What to work on: Restate every line below word for word, but drop each picture.

[Stored dataset items]
▶

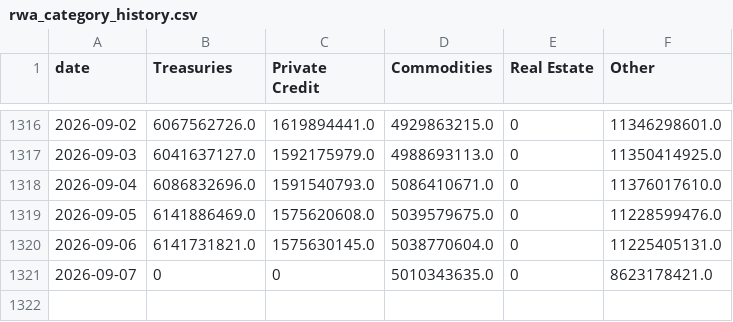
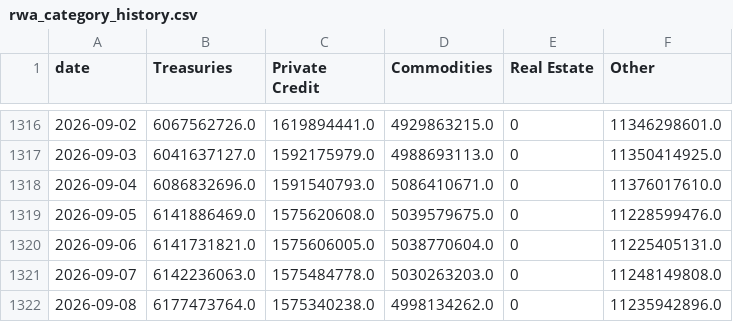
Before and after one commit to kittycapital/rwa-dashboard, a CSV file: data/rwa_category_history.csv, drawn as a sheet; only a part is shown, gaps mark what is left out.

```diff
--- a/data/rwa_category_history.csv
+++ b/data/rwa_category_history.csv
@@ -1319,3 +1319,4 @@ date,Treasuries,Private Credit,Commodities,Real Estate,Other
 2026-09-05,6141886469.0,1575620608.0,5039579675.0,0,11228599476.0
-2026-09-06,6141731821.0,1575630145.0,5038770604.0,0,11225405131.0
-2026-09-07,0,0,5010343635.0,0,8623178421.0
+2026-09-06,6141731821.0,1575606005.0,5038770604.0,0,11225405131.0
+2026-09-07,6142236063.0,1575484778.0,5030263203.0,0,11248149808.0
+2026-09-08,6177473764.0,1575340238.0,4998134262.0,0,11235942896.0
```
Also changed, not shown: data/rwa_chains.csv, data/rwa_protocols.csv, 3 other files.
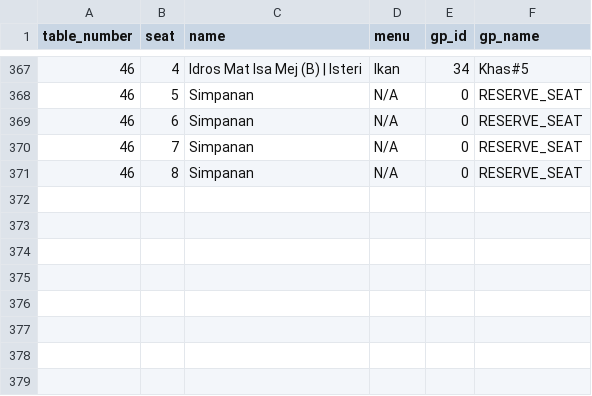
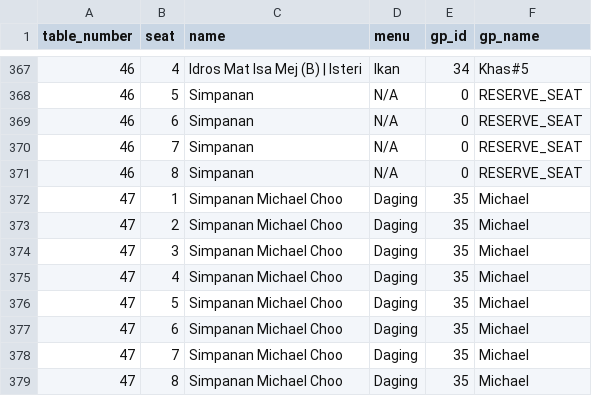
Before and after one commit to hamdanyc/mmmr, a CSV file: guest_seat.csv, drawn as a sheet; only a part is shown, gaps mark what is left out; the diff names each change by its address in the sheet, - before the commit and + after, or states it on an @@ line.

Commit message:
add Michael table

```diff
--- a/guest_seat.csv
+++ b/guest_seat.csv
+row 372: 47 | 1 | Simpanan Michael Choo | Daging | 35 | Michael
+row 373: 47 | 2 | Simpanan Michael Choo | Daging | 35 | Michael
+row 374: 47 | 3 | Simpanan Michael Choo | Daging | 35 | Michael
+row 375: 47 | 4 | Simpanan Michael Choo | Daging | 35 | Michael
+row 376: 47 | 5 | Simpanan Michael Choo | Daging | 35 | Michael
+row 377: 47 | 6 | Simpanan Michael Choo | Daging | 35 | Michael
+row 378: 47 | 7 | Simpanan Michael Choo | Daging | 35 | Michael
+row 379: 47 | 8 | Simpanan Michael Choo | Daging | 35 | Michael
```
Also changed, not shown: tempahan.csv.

◀

Answer for this exercise:
Before and after one commit to kittycapital/rwa-dashboard, a CSV file: data/rwa_category_history.csv, drawn as a sheet; only a part is shown, gaps mark what is left out.

```diff
--- a/data/rwa_category_history.csv
+++ b/data/rwa_category_history.csv
@@ -1319,3 +1319,4 @@ date,Treasuries,Private Credit,Commodities,Real Estate,Other
 2026-09-05,6141886469.0,1575620608.0,5039579675.0,0,11228599476.0
-2026-09-06,6141731821.0,1575630145.0,5038770604.0,0,11225405131.0
-2026-09-07,0,0,5010343635.0,0,8623178421.0
+2026-09-06,6141731821.0,1575606005.0,5038770604.0,0,11225405131.0
+2026-09-07,6142236063.0,1575484778.0,5030263203.0,0,11248149808.0
+2026-09-08,6177473764.0,1575340238.0,4998134262.0,0,11235942896.0
```
Also changed, not shown: data/rwa_chains.csv, data/rwa_protocols.csv, 3 other files.
Before and after one commit to hamdanyc/mmmr, a CSV file: guest_seat.csv, drawn as a sheet; only a part is shown, gaps mark what is left out; the diff names each change by its address in the sheet, - before the commit and + after, or states it on an @@ line.

Commit message:
add Michael table

```diff
--- a/guest_seat.csv
+++ b/guest_seat.csv
+row 372: 47 | 1 | Simpanan Michael Choo | Daging | 35 | Michael
+row 373: 47 | 2 | Simpanan Michael Choo | Daging | 35 | Michael
+row 374: 47 | 3 | Simpanan Michael Choo | Daging | 35 | Michael
+row 375: 47 | 4 | Simpanan Michael Choo | Daging | 35 | Michael
+row 376: 47 | 5 | Simpanan Michael Choo | Daging | 35 | Michael
+row 377: 47 | 6 | Simpanan Michael Choo | Daging | 35 | Michael
+row 378: 47 | 7 | Simpanan Michael Choo | Daging | 35 | Michael
+row 379: 47 | 8 | Simpanan Michael Choo | Daging | 35 | Michael
```
Also changed, not shown: tempahan.csv.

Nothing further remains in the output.